In my fly fishing podcast for November I discuss the trout fishing you can expect for this month in our large trout streams with sculpin imitations. The natural sculpin minnows are bottom hugging minnows living under cobblestones in and immediately downstream of heavy riffles. This is where I like to fish my Spuddler. Many of the tails of the pools give me some large trout by fanning the Murray’s Black Marauder size 8 over the last 100 feet. The gentle riffles along the far banks often attract large trout that feed on the slim silver minnows that live here. By casting a Murray’s Silver Ghost Streamer size 6 in tight against these undercut banks you can catch many large trout. For more details on the areas and techniques to use listen to my entire Fly Fishing Podcast for November.
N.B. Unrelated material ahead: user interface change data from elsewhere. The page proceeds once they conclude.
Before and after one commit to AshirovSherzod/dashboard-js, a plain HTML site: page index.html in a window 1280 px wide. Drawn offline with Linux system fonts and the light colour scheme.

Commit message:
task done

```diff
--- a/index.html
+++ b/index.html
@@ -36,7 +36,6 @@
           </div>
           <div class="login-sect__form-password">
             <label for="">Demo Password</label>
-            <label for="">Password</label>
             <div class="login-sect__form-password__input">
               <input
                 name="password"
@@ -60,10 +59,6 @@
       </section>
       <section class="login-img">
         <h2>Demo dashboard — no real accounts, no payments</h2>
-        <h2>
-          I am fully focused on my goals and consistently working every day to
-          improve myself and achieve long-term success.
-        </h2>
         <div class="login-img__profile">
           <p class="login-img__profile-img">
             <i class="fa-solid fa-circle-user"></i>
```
The smallmouth bass rivers are cold but we can still catch some large bass by choosing the correct flies and fishing the correct feeding stations which the bass choose at this time of the year. They want to choose foods that give them the greatest food value for the least effort to capture it. Large minnows are a prime target. Therefore I like to fish the Murray’s Tungsten Cone Head Marauders in black, pearl or olive. In my personal fishing at this time of the year the back eddies that form below the riffles on the side of the river with the slow current are some of their favorite feeding stations. These provide an abundance of minnow life and protection from the powerful currents of the river.
I use Chest High Waders when I am fishing large trout streams and smallmouth bass rivers. I wear hippers when I am fishing mountain trout streams. If I walk into a mountain trout streams for two miles or less I wear my hippers to walk in. If I plan to walk in more than two miles, I hang my hippers over my shoulder and wear hiking shoes to walk in, then stick my shoes up on the bank and put my hippers on to fish. After I finish fishing, I put my hiking shoes back on and carry my hippers to walk back out of the mountain.